Likewise, the disciples in Acts take this message and make it the cornerstone of their ministry. We have put Christ to death by our sins; however, we can repent and be baptized into Christ Jesus. Peter said, “It was to you and your children that the promise was made, and to all those still far off whom the Lord our God calls.” I would love to etch those words near the main doors of the church. The message of Christ was not simply for the Jewish people, nor was it for the Gentiles alone who lived two-thousand years ago. His has been a message for every age. We are many miles and many years separated from the period when Jesus walked the earth; however, no matter how far off we have been from him, his message is just as important and alive today as it was yesterday. We are still called to repent and believe. No political order, no philosophy, no educational program, no, none of these have been able to make man one iota better than he was in ancient Palestine. “Save yourselves from this generation which has gone astray.” Yesterday and today our hope remains in Christ and in his forgiveness. Just as our sins in this age contributed to his crucifixion; so too does his grace and forgiveness contribute to our redemption.

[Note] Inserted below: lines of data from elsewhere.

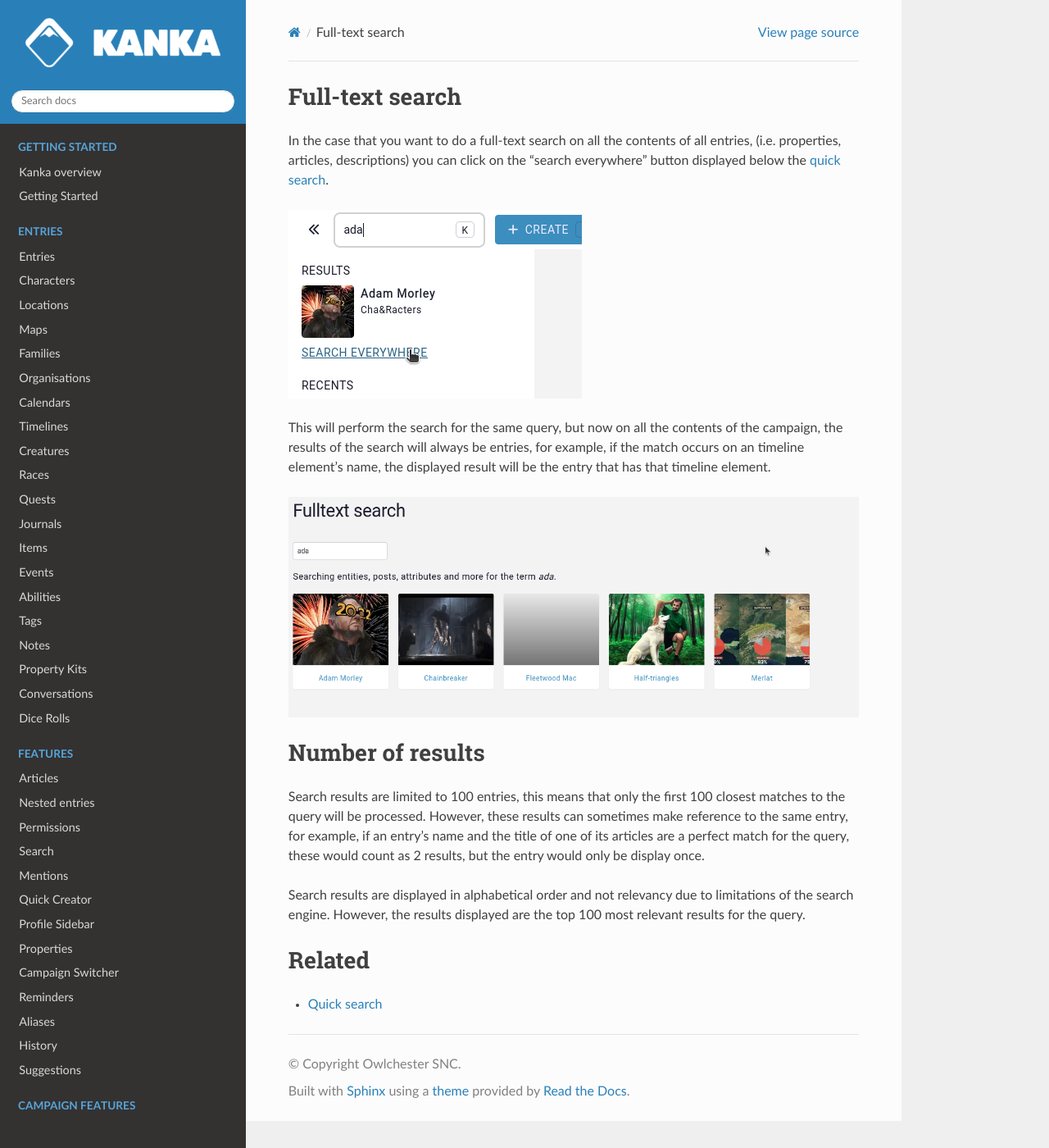
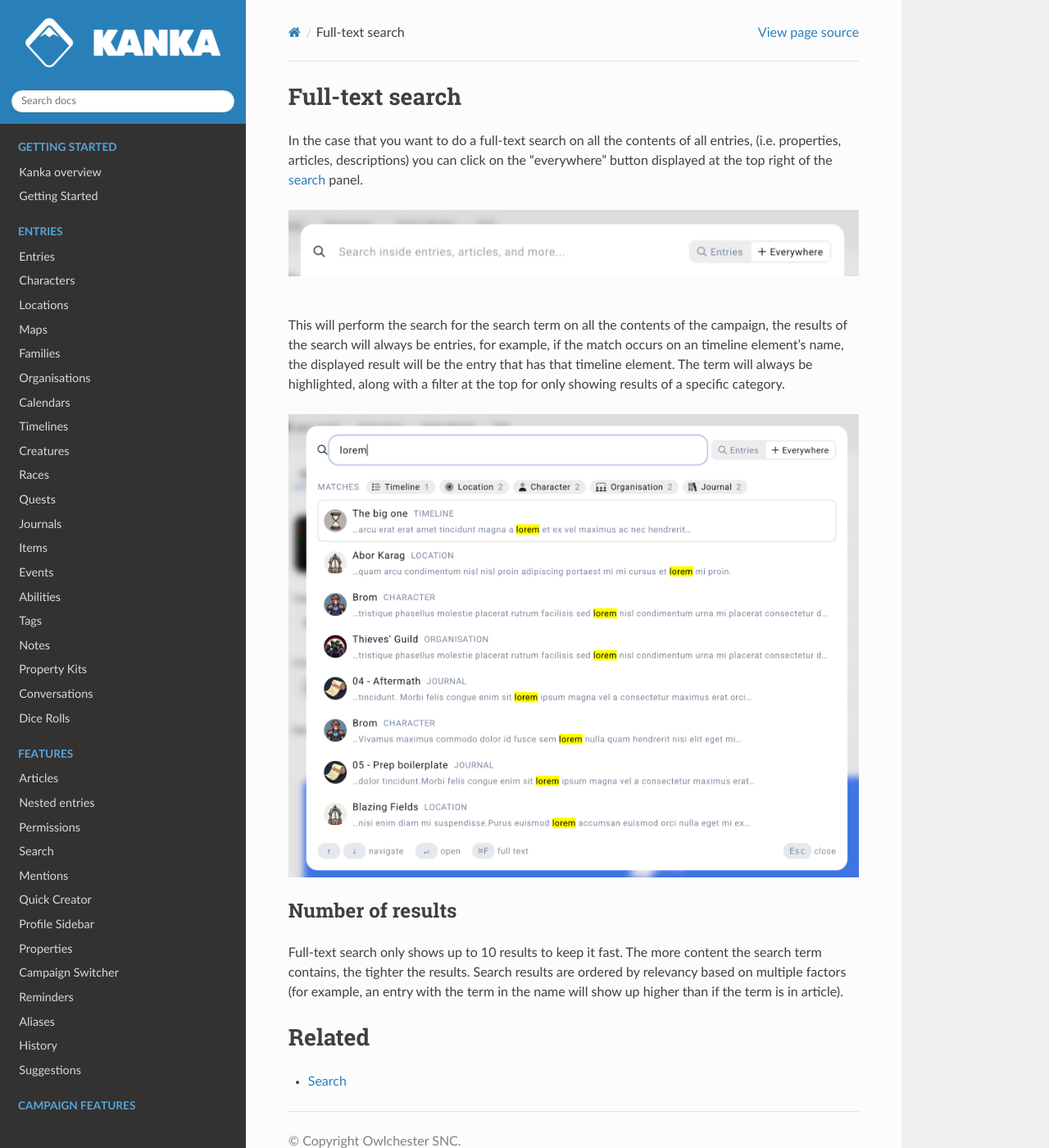
Before and after one commit to owlchester/kanka-docs, a Sphinx documentation site: the page built from docs/advanced/fulltext-search.md, in a window 1280 px wide and 1400 px high. Shown: the whole window at 82% size. Built offline with Sphinx 7.4.7 and the Read the Docs theme 3.1.0, drawn with Linux system fonts in a browser that asks for light colours; pages that are not in the unit, such as notebooks, are missing from menus.

Commit message:
feat: update search

```diff
--- a/docs/advanced/fulltext-search.md
+++ b/docs/advanced/fulltext-search.md
@@ -1,20 +1,20 @@
 # Full-text search
 
-In the case that you want to do a full-text search on all the contents of all entries, (i.e. properties, articles, descriptions) you can click on the "search everywhere" button displayed below the [quick search](/features/search).
-
-![How to access the ful- text search](img/fulltext-access.png)
+In the case that you want to do a full-text search on all the contents of all entries, (i.e. properties, articles, descriptions) you can click on the "everywhere" button displayed at the top right of the [search](/features/search) panel.
 
 
-This will perform the search for the same query, but now on all the contents of the campaign, the results of the search will always be entries, for example, if the match occurs on an timeline element's name, the displayed result will be the entry that has that timeline element.
+![How to access the full-text search](img/fulltext-toggle.png)
+![](img/fulltext-access.png)
 
-![Example results](img/fulltext-results.png)
 
-# Number of results
+This will perform the search for the search term on all the contents of the campaign, the results of the search will always be entries, for example, if the match occurs on an timeline element's name, the displayed result will be the entry that has that timeline element. The term will always be highlighted, along with a filter at the top for only showing results of a specific category.
 
-Search results are limited to 100 entries, this means that only the first 100 closest matches to the query will be processed. However, these results can sometimes make reference to the same entry, for example, if an entry's name and the title of one of its articles are a perfect match for the query, these would count as 2 results, but the entry would only be display once.
+![Full-text results](img/fulltext-highlight.png)
 
-Search results are displayed in alphabetical order and not relevancy due to limitations of the search engine. However, the results displayed are the top 100 most relevant results for the query.
+## Number of results
+
+Full-text search only shows up to 10 results to keep it fast. The more content the search term contains, the tighter the results. Search results are ordered by relevancy based on multiple factors (for example, an entry with the term in the name will show up higher than if the term is in article).
 
 # Related
 
-* [Quick search](/features/search)
+* [Search](/features/search)
```
Also changed, not shown: docs/features/search.md (+9 -5 lines), docs/advanced/img/fulltext-access.png (deleted), docs/advanced/img/fulltext-highlight.png (added), docs/advanced/img/fulltext-results.png (deleted), docs/advanced/img/fulltext-toggle.png (added), docs/features/img/quick-search-preview.png (deleted), docs/features/img/quick-search.png (deleted), docs/features/img/search-empty.png (added).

Supplication Prayer

Lord, we beseech you to guide medical researchers to find a cure and treatments for the coronavirus. Give strength and compassion to those who are placing their own lives on the line to care for the sick and to save lives. Give acceptance and grace to your ministers and faithful that we will witness to you during this crisis. Console the grieving and give a share in eternal life to those called from this world. Amen.

Leave a Reply

Fill in your details below or click an icon to log in:

WordPress.com Logo

You are commenting using your WordPress.com account. Log Out /  Change )

Facebook photo

You are commenting using your Facebook account. Log Out /  Change )

Connecting to %s

%d bloggers like this: